Information overload and widespread misinformation regarding COVID-19 is increasingly becoming a big concern not only for the general public but for researchers, policy makers and practitioners across the globe. This is resulting a lot of doubt and controversy around the pandemic. Authorities are now faced with fighting not only the pandemic but mischievous elements and ‘science quacks’ bent on bringing chaos through unsubstantiated assertions and conspiracy theories. As highlighted by the World Health Organisation Director General, “We are not just fighting an epidemic. We are also fighting an infodemic.” More disheartening is that even some high level opinion leaders, heads of states included generally believed to have greater discernment when it comes to unfounded rumours have been observed to spread inaccurate information about the risk of the pandemic including unsubstantiated remedies that could be more harmful.
What these purveyors of fake news and misinformation fail to realise is the extent to which disease epidemics are shaped by distinctive interactions between biological and social factors. Social communication and conducts during an outbreak like this are just as important to public health as tests and diagnoses. Social media and other media outlets and technologies shape, mediate, and reflect the global challenges of misinformation. The advent of HIV/AIDS witnessed similar misinformation, for example conspiracy theories of the virus having been created in a government laboratory, that the HIV Tests were unreliable and even weird beliefs that it could be cured by having sex with a virgin or an albino. Exactly the same is happening with the Corona virus and what is worrying is that most of these ideas are very dangerous and harmful. For instance, some people from Iran died after they had consumed industrial grade alcohol after they had been made to believe that it could protect them from the Corona Virus. Such misinformation is so bad that it can entice gullible individuals into a false sense of security and often prevents people from following authentic government guidelines.

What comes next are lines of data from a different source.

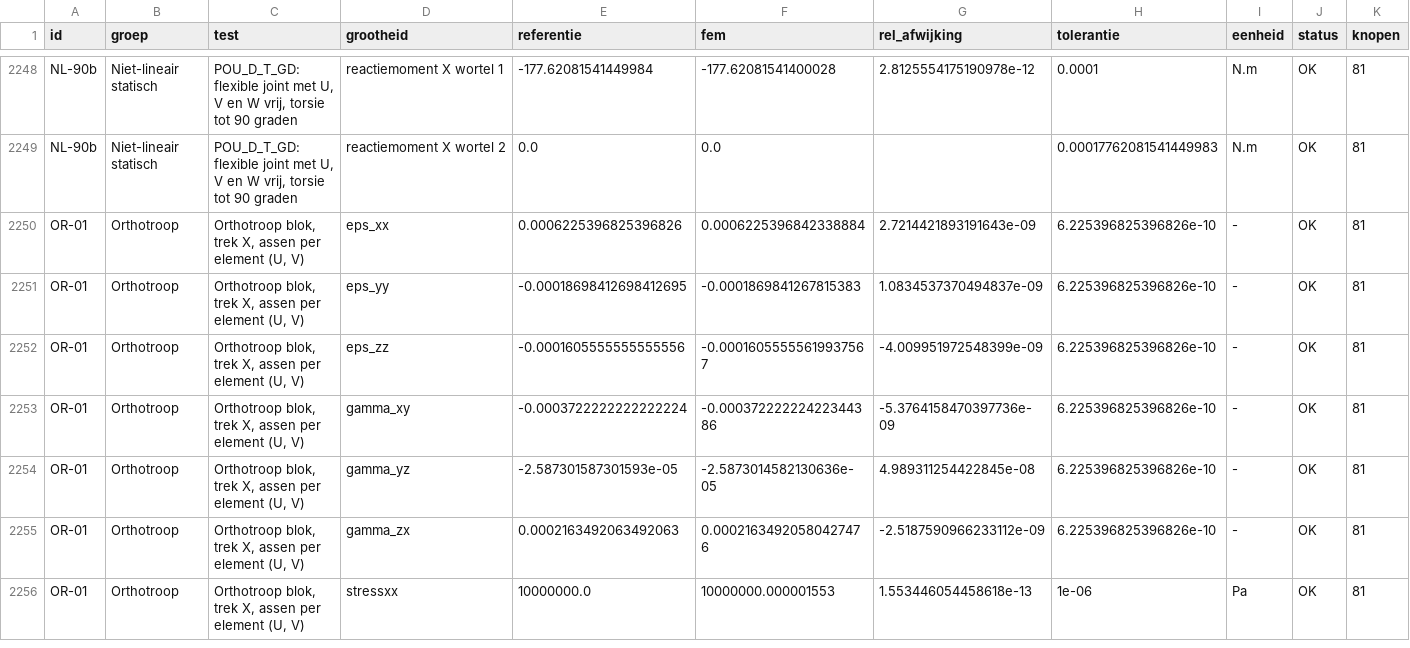
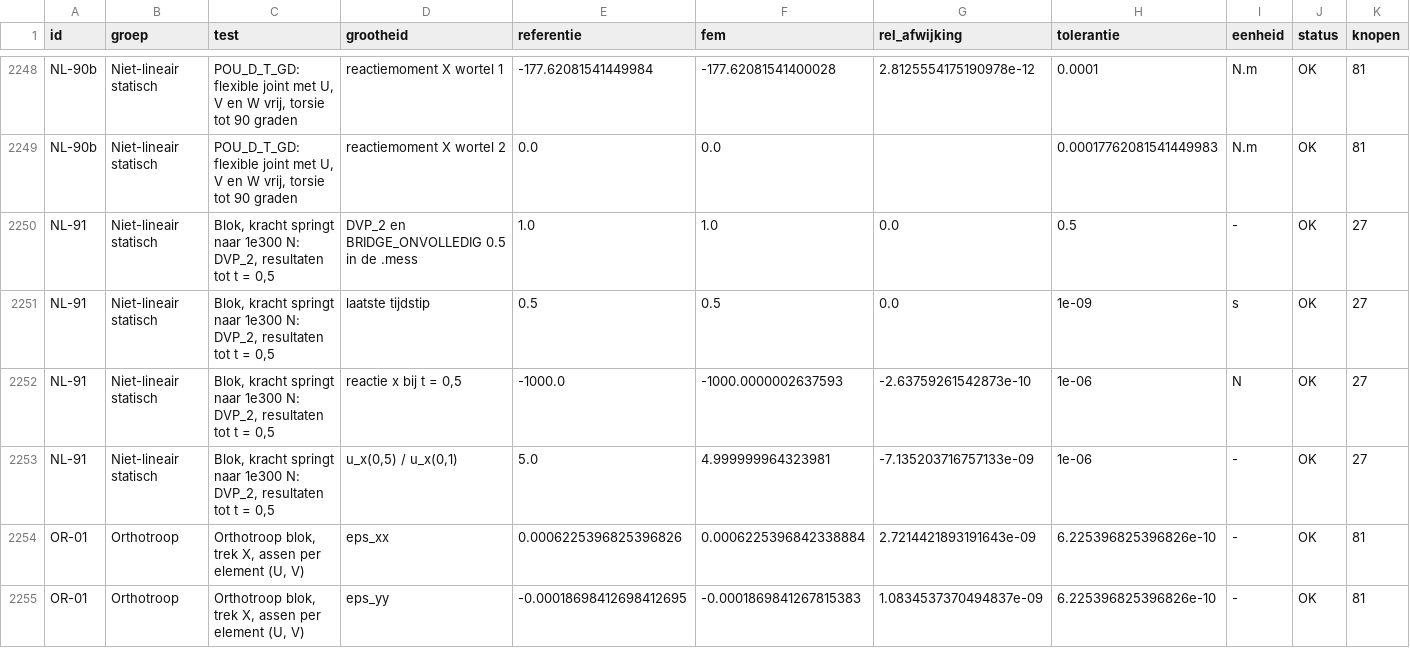
Before and after one commit to trednuK/MecwayAsterBridge, a CSV file: TestFiles/Verificatie/resultaten/resultaten.csv, drawn as a sheet; only a part is shown, gaps mark what is left out; the shorter side is filled out with more unchanged rows; rows hold the shown columns only; the diff names each change by its address in the sheet, - before the commit and + after, or states it on an @@ line.

```diff
--- a/TestFiles/Verificatie/resultaten/resultaten.csv
+++ b/TestFiles/Verificatie/resultaten/resultaten.csv
+row 2250: NL-91 | Niet-lineair statisch | Blok, kracht springt naar 1e300 N: DVP_2, resultaten tot t = 0,5 | DVP_2 en BRIDGE_ONVOLLEDIG 0.5 in de .mess | 1.0 | 1.0 | 0.0 | 0.5 | - | OK | 27
+row 2251: NL-91 | Niet-lineair statisch | Blok, kracht springt naar 1e300 N: DVP_2, resultaten tot t = 0,5 | laatste tijdstip | 0.5 | 0.5 | 0.0 | 1e-09 | s | OK | 27
+row 2252: NL-91 | Niet-lineair statisch | Blok, kracht springt naar 1e300 N: DVP_2, resultaten tot t = 0,5 | reactie x bij t = 0,5 | -1000.0 | -1000.0000002637593 | -2.63759261542873e-10 | 1e-06 | N | OK | 27
+row 2253: NL-91 | Niet-lineair statisch | Blok, kracht springt naar 1e300 N: DVP_2, resultaten tot t = 0,5 | u_x(0,5) / u_x(0,1) | 5.0 | 4.999999964323981 | -7.135203716757133e-09 | 1e-06 | - | OK | 27
```
Also changed, not shown: 11 other files.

Appropriate and effective response to COVID-19 requires everyone pulling together to end the pandemic. We all need to work together to understanding the virus, how it works and the disease it causes including how to care for those who would have been infected by the virus. Others should take on health systems questions, try to re-organize services in the face of the pandemic, such as moving consultations online and over the phone or ensuring community care for people living with long-term chronic conditions. There should also be others to look into the social, political and economic responses to the pandemic. In doing all this it is vital that these responses are informed by the best available research evidence. A great way to generate research evidence to inform responses to COVID-19 is through rapid reviews of evidence about what works and when and how.
Given this background, it is important that the different groups of people involved in the fight against COVID-19 be wary of the information they access particularly through social media and have the skills to discern authentic information from fake. This is particularly important for journalists who have the obligation to ensure that the public receives accurate information concerning their welfare and wellbeing. As much as sensationalisation is one of the ways in which newspapers make money, in times like these it can be harmful and journalists are encouraged to report objectively with substantiated facts about the pandemic. Researchers and research intermediaries like librarians must be utilised to ensure that policymakers and health practitioners have access to robust synthesised research evidence for them to make informed decisions in response to the pandemic.
RONALD MUNATSI is the Director of the Zimbabwe Evidence Informed Policy Network (ZeipNET) and writes in his individual capacity. ZeipNET coordinates and strengthens overarching national processes that support the use of research evidence in policy and practice. Currently ZeipNET is working with the Ministry of Health and Child Care to establish a rapid evidence synthesis platform to inform health policy and health systems decision making in response to the COVID-19 Pandemic.